Kevin Love’s first two years in Cleveland were underwhelming, to say the least. His last year in Minnesota, the UCLA product averaged a career-high 26.1 points per game and 12.5 rebounds to go along with a career-high 190 three-pointers. His scoring average dropped nearly 10 points in his first year in Cleveland. In 2016, he bounced back, averaging his first double-double season since the ’13-’14 season with Minnesota. Love finished eighth in the league in rebounding and ranked third among power forwards in PER and Estimated Wins Added, trailing only Anthony Davis and Blake Griffin.
Love stands to gain from the Irving/Thomas trade. For one, he will be the true second option in Cleveland behind LeBron until Isiah Thomas’ his heals. Additionally, his play meshes better with Thomas who is less of an isolation player than Irving is. Similar to Griffin, Love’s defense also detracts from his value, but his gaudy rebounding numbers make up for his less than desirable defensive play.
4. Draymond Green – Golden State Warriors
The Swiss army-knife of the NBA is very much the opposite of Love and Griffin, he’s all defense and very limited on the offensive end.
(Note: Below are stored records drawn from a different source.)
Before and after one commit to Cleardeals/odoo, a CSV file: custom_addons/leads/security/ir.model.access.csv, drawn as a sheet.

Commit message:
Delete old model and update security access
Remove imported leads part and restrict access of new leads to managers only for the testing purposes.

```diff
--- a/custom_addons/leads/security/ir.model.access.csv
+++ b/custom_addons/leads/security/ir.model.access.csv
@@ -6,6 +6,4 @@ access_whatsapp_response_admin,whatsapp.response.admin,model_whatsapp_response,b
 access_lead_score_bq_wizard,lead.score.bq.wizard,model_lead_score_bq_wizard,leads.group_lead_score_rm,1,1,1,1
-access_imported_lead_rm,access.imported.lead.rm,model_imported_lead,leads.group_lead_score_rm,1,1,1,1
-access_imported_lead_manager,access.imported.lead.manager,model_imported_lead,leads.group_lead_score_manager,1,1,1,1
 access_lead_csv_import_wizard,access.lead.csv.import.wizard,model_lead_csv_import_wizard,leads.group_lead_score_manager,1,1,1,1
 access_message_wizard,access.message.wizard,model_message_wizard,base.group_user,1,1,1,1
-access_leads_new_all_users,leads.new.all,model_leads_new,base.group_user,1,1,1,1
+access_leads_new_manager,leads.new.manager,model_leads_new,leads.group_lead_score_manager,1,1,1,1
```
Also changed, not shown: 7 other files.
That being said, Green is a great facilitator, leading all power forwards last season with 7.0 assists per game, and he also tallied up five triple doubles. Granted, on a team with Kevin Durant, Stephen Curry and Klay Thompson, not much offense is needed outside of those three, but Green’s offensive woes in 2016 were alarming, as his numbers fell across the board.
Defensively, Green led the league in steals per game, setting a career high with two thefts per game. He also tied a career-high in blocks with 1.4 per game. Green isn’t going to wow you in any one category, but he is solid across the board.
5. Paul Milsap – Denver Nuggets
The 11-year veteran out of Louisiana Tech is still going strong. In 2016, Milsap averaged career highs in points (18.1) and assists (3.7) per game. His rebounding numbers fell slightly last season, but Milsap is still solid across the board. He is capable of draining an occasional three-pointer and is a reliable free throw shooter for a big man.
Milsap is a sound player on both sides of the ball and will be a strong veteran presence in Denver this coming season, complementing Nikola Jokic well in the front court.